With nearly 150 years of experience between them, these five galleries have been in the business long enough to know the ins and outs of the art world. From Australia to Germany to the American West, these mainstays continue to collect an impressive array of modern and contemporary artworks from icons and mid-career innovators alike.
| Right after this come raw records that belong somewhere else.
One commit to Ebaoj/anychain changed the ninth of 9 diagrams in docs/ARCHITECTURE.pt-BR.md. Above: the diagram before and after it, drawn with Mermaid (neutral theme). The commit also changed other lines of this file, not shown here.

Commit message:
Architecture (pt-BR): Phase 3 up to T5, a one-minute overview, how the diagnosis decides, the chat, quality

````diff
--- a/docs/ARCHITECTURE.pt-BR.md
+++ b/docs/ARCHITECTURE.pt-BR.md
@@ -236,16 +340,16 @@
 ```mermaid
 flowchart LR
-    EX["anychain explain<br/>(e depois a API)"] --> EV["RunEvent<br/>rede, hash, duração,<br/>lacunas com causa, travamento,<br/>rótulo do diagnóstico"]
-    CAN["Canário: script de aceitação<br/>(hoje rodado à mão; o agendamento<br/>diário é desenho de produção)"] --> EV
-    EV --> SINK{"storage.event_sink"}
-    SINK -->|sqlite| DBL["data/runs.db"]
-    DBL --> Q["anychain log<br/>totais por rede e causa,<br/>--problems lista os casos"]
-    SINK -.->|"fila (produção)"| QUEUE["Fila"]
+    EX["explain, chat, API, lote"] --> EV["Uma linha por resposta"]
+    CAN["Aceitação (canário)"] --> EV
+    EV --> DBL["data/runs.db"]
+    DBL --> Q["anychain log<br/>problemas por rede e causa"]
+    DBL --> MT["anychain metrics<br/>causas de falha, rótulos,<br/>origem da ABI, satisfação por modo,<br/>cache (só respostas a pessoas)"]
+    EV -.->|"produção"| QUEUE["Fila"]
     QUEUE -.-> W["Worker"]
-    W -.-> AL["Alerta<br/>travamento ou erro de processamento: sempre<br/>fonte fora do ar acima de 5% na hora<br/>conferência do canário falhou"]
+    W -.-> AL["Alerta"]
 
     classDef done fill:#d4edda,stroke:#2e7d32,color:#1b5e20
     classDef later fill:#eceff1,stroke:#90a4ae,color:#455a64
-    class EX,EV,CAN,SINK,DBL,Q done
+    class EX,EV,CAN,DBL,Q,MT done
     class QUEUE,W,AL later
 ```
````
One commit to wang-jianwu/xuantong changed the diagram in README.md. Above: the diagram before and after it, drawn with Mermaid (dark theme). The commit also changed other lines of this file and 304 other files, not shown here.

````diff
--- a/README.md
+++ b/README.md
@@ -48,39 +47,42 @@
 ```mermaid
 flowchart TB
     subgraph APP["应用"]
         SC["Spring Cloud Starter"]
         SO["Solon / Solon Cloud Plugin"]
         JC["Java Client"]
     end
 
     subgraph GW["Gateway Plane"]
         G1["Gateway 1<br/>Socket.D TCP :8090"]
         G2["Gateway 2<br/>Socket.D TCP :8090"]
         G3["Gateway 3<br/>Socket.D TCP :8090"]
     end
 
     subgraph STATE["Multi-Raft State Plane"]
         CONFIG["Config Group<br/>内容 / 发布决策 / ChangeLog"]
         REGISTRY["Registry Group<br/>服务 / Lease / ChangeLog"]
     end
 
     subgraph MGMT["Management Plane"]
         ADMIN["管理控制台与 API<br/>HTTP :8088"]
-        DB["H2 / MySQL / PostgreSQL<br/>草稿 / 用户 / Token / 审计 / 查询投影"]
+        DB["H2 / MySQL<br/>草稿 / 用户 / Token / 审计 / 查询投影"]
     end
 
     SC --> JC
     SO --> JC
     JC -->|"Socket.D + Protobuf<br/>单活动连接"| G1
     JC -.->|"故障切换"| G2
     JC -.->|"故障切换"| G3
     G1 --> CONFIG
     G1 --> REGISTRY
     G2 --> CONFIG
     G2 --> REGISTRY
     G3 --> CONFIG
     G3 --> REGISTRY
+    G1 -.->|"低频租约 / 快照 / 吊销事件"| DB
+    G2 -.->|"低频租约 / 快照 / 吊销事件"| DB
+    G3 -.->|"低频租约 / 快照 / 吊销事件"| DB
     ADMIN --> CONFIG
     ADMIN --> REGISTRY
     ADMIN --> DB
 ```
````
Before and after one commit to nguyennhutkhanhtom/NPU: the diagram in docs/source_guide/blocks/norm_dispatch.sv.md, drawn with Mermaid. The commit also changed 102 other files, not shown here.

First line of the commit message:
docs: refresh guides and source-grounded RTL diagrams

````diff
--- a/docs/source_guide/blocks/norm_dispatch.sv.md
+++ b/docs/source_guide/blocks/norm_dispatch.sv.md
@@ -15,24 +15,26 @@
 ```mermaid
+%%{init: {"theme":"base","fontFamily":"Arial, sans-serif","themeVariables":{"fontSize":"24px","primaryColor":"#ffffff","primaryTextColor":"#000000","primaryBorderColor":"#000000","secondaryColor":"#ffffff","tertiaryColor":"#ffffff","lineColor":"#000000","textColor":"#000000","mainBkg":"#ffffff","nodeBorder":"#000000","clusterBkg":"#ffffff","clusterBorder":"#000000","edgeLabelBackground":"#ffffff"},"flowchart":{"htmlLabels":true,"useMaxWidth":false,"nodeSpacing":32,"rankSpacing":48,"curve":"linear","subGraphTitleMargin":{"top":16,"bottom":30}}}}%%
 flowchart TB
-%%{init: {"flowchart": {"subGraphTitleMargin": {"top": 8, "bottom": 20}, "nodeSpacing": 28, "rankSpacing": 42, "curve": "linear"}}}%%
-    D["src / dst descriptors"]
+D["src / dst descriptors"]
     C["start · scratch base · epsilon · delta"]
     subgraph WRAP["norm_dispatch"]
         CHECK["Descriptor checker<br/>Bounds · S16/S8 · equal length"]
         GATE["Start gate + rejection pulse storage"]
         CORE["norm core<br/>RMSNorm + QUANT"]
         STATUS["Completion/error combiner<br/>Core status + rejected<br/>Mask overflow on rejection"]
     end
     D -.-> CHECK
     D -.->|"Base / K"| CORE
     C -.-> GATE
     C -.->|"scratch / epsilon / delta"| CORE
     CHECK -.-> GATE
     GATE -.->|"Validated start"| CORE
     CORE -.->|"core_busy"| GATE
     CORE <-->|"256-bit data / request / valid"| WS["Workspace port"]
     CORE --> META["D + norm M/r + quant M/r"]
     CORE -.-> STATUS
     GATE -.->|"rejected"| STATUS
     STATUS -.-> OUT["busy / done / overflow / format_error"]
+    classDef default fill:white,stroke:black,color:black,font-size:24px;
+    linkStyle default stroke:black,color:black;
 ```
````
The Leipzig-based Galerie Kleindienst showcases German artists whose works are often visually or conceptually provocative, like those of Rosa Loy, who creates otherworldly, romantic feminine scenes using the ancient medium of casein; Julius Hoffmann, a painter whose almost mythical scenes are truly modern, with their hallucinatory color palettes and near-digital construction; Falk Gernegroß, whose concern with the female nude pervades even the painter’s clothed subjects, who find themselves positioned in uneasy configurations; and Tobias Lehner, an abstract painter whose psychedelic, geometric distortions produce an uncanny sensation despite their lack of figuration. The nearly 20-year-old gallery will make an appearance at PULSE Miami Beach next month, bringing a group of unsettling, erotically charged paintings by Corrine von Lebusa and Christoph Ruckhäberle.
Santa Fe-based gallery Aaron Payne Fine Art has a strong connection to New York City, where the gallery’s founder got his art world start 25 years ago and where many of the artists on its roster—like Werner Drewes, the Bauhaus transplant who helped spread the movement to the U.S., and pioneer of African-American art Romare Bearden—have lived or spent time. With a special emphasis on art collectives, Aaron Payne maintains a diverse collection of modern and contemporary art that includes works from Santa Fe Art Colony members Gustave Baumann, Raymond Jonson, and Cady Wells; artists from the Taos Moderns movement like Emil Bisttram and Dorothy Brett; and members of the Stieglitz Circle, such as Oscar Bluemner and John Marin.
An early supporter of Australian artists working in abstraction, Charles Nodrum opened in 1984 in Richmond and celebrated its 30th anniversary this year. With a special penchant for mid-century works, the gallery’s pioneering collection of Aussie artworks includes David Aspden’s bright, patterned abstractions, Sydney Ball’s geometric, almost neon paintings, Sadie Chandler’s muted, off-kilter compositions, Guy Stuart’s near-figurative drawings, Ann Thomson’s thick, muddled oil paintings, John Peart’s spare, angular paintings, and the biometric hallucinations of David Harley. The gallery is currently featuring a series of surreal, mythological paintings by the late James Gleeson, one the most prominent figures of Australia’s art scene throughout his life.
Robert Berman is currently showing a collection of watercolor paintings and prints by legendary musician Neil Young, just one of the famous names that dot the gallery’s 35-year history. The L.A. gallery opened in 1979 with a series of early exhibitions of future icons like Keith Haring and Raymond Pettibon, and is celebrating their anniversary with a rotating exhibition of artists they’ve featured in the past—from their 1980s showcases of Chicano street artists and muralists like John Valadez, to their seminal 1990s exhibitions of Man Ray, William S. Burroughs, and George Herms, to more recent shows featuring the likes of Shepard Fairey and Alex Prager, whose first solo show was with the gallery.
This L.A. gallery maintains a top-notch collection of postwar art, spanning major movements like Abstract Expressionism, Minimalism, and Pop Art. Jonathan Novak’s more than 35 years in the business have garnered an almost impossible lineup of major works, as exemplified in the gallery’s upcoming Art Miami presentation, which features art world powerhouses Wayne Thiebaud, Niki de Saint-Phalle, Julian Opie, Alexander Calder, Paul Jenkins, David Hockney, Jim Dine, Sam Francis, Jean Dubuffet, Michael Craig-Martin, famed New Yorker cartoonist Saul Steinberg, and photorealist pioneers like Richard Estes, Luigi Benedicenti, Robert Bechtle, John Baeder, and Ralph Goings.
May 4–8, 2018, Park Avenue Armory